-- SUPPLIED DATA follows --

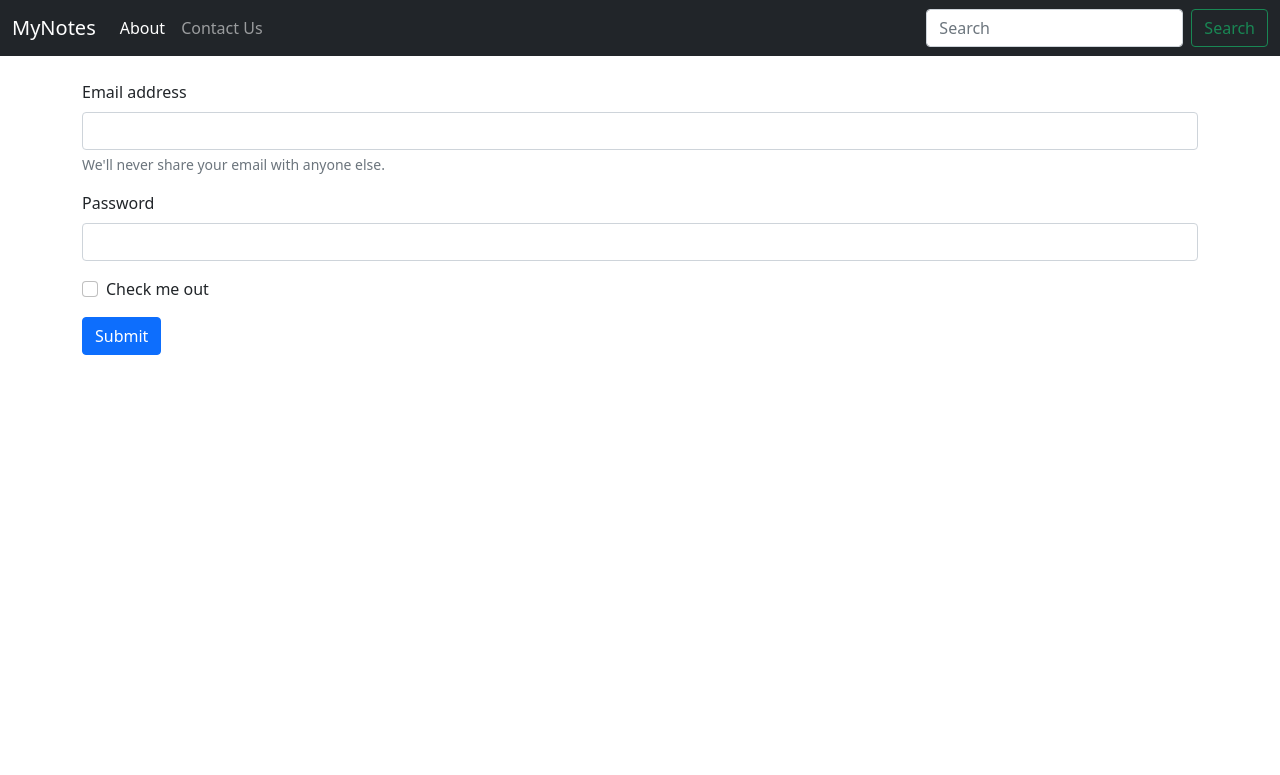
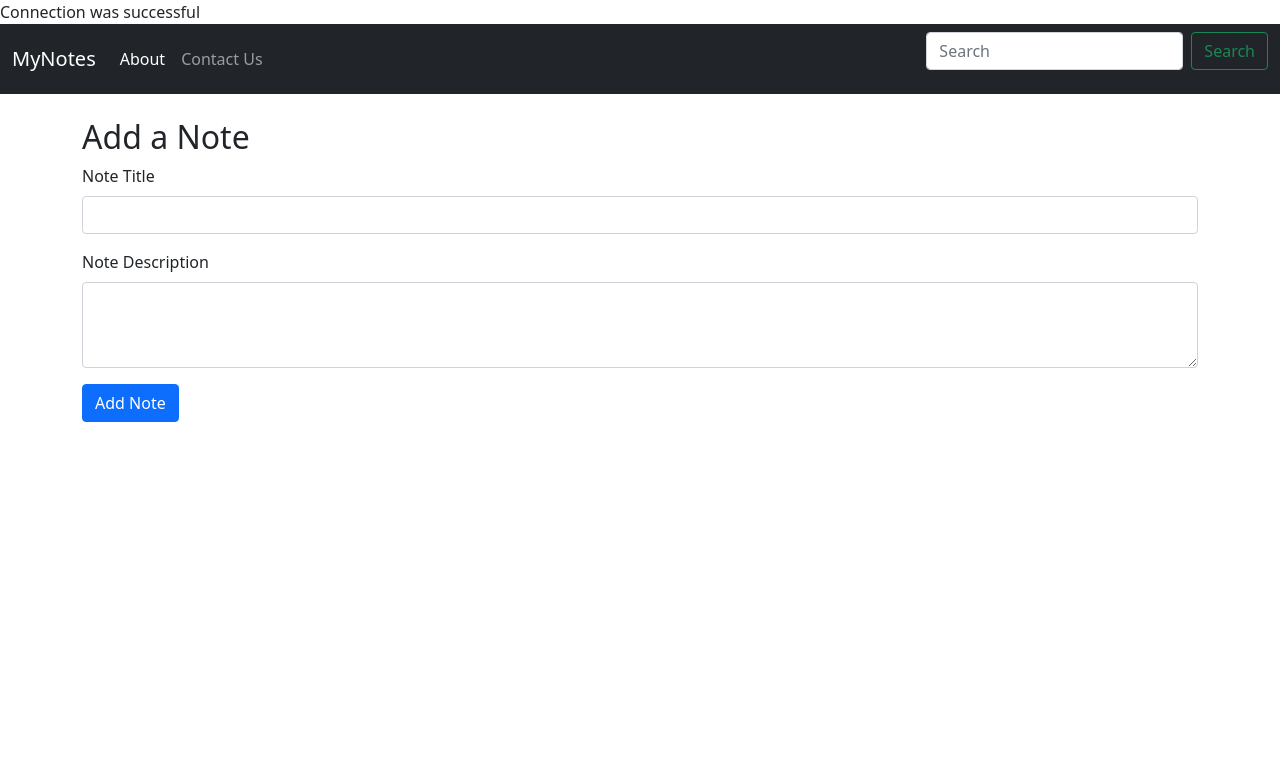
Before and after one commit to TasfiaIslam/MyNotes, a PHP site: page / in a window 1280 px wide. Shown: the top 775 px of the page. Run offline with PHP 8.4, Linux system fonts and the light colour scheme.

Commit message:
Create db connection

```diff
--- a/index.html
+++ b/index.php
@@ -1,3 +1,22 @@
+<?php
+// Connect to database
+$servername = "localhost";
+$username = "root";
+$password = "";
+$database = "notes";
+
+// Create a connection
+$conn = mysqli_connect($servername, $username, $password, $database);
+
+// Die if connection was not successful
+if (!$conn){
+    die("Sorry we failed to connect: ". mysqli_connect_error());
+}
+else{
+    echo "Connection was successful<br>";
+}
+
+?>
 <!doctype html>
 <html lang="en">
 
@@ -39,22 +58,22 @@
         </div>
     </nav>
     <div class="container my-4">
+        <h2>Add a Note</h2>
         <form>
             <div class="mb-3">
-                <label for="exampleInputEmail1" class="form-label">Email address</label>
-                <input type="email" class="form-control" id="exampleInputEmail1" aria-describedby="emailHelp">
-                <div id="emailHelp" class="form-text">We'll never share your email with anyone else.</div>
+                <label for="title" class="form-label">Note Title</label>
+                <input type="text" class="form-control" id="title" aria-describedby="emailHelp">
             </div>
             <div class="mb-3">
-                <label for="exampleInputPassword1" class="form-label">Password</label>
-                <input type="password" class="form-control" id="exampleInputPassword1">
+                <label for="desc" class="form-label">Note Description</label>
+                <textarea class="form-control" id="desc" name="desc" rows="3"></textarea>
             </div>
-            <div class="mb-3 form-check">
-                <input type="checkbox" class="form-check-input" id="exampleCheck1">
-                <label class="form-check-label" for="exampleCheck1">Check me out</label>
-            </div>
-            <button type="submit" class="btn btn-primary">Submit</button>
+            <button type="submit" class="btn btn-primary">Add Note</button>
         </form>
+    </div>
+    <div class="container">
+        <?php ?>
+
     </div>
 
     <!-- Optional JavaScript; choose one of the two! -->
```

-- SUPPLIED DATA concluded --

▶ **INSTRUCTIONS TO FOLLOW**
The records above must be output exactly, except for the pictures.

▶ **TASK RESULT**
Before and after one commit to TasfiaIslam/MyNotes, a PHP site: page / in a window 1280 px wide. Shown: the top 775 px of the page. Run offline with PHP 8.4, Linux system fonts and the light colour scheme.

Commit message:
Create db connection

```diff
--- a/index.html
+++ b/index.php
@@ -1,3 +1,22 @@
+<?php
+// Connect to database
+$servername = "localhost";
+$username = "root";
+$password = "";
+$database = "notes";
+
+// Create a connection
+$conn = mysqli_connect($servername, $username, $password, $database);
+
+// Die if connection was not successful
+if (!$conn){
+    die("Sorry we failed to connect: ". mysqli_connect_error());
+}
+else{
+    echo "Connection was successful<br>";
+}
+
+?>
 <!doctype html>
 <html lang="en">
 
@@ -39,22 +58,22 @@
         </div>
     </nav>
     <div class="container my-4">
+        <h2>Add a Note</h2>
         <form>
             <div class="mb-3">
-                <label for="exampleInputEmail1" class="form-label">Email address</label>
-                <input type="email" class="form-control" id="exampleInputEmail1" aria-describedby="emailHelp">
-                <div id="emailHelp" class="form-text">We'll never share your email with anyone else.</div>
+                <label for="title" class="form-label">Note Title</label>
+                <input type="text" class="form-control" id="title" aria-describedby="emailHelp">
             </div>
             <div class="mb-3">
-                <label for="exampleInputPassword1" class="form-label">Password</label>
-                <input type="password" class="form-control" id="exampleInputPassword1">
+                <label for="desc" class="form-label">Note Description</label>
+                <textarea class="form-control" id="desc" name="desc" rows="3"></textarea>
             </div>
-            <div class="mb-3 form-check">
-                <input type="checkbox" class="form-check-input" id="exampleCheck1">
-                <label class="form-check-label" for="exampleCheck1">Check me out</label>
-            </div>
-            <button type="submit" class="btn btn-primary">Submit</button>
+            <button type="submit" class="btn btn-primary">Add Note</button>
         </form>
+    </div>
+    <div class="container">
+        <?php ?>
+
     </div>
 
     <!-- Optional JavaScript; choose one of the two! -->
```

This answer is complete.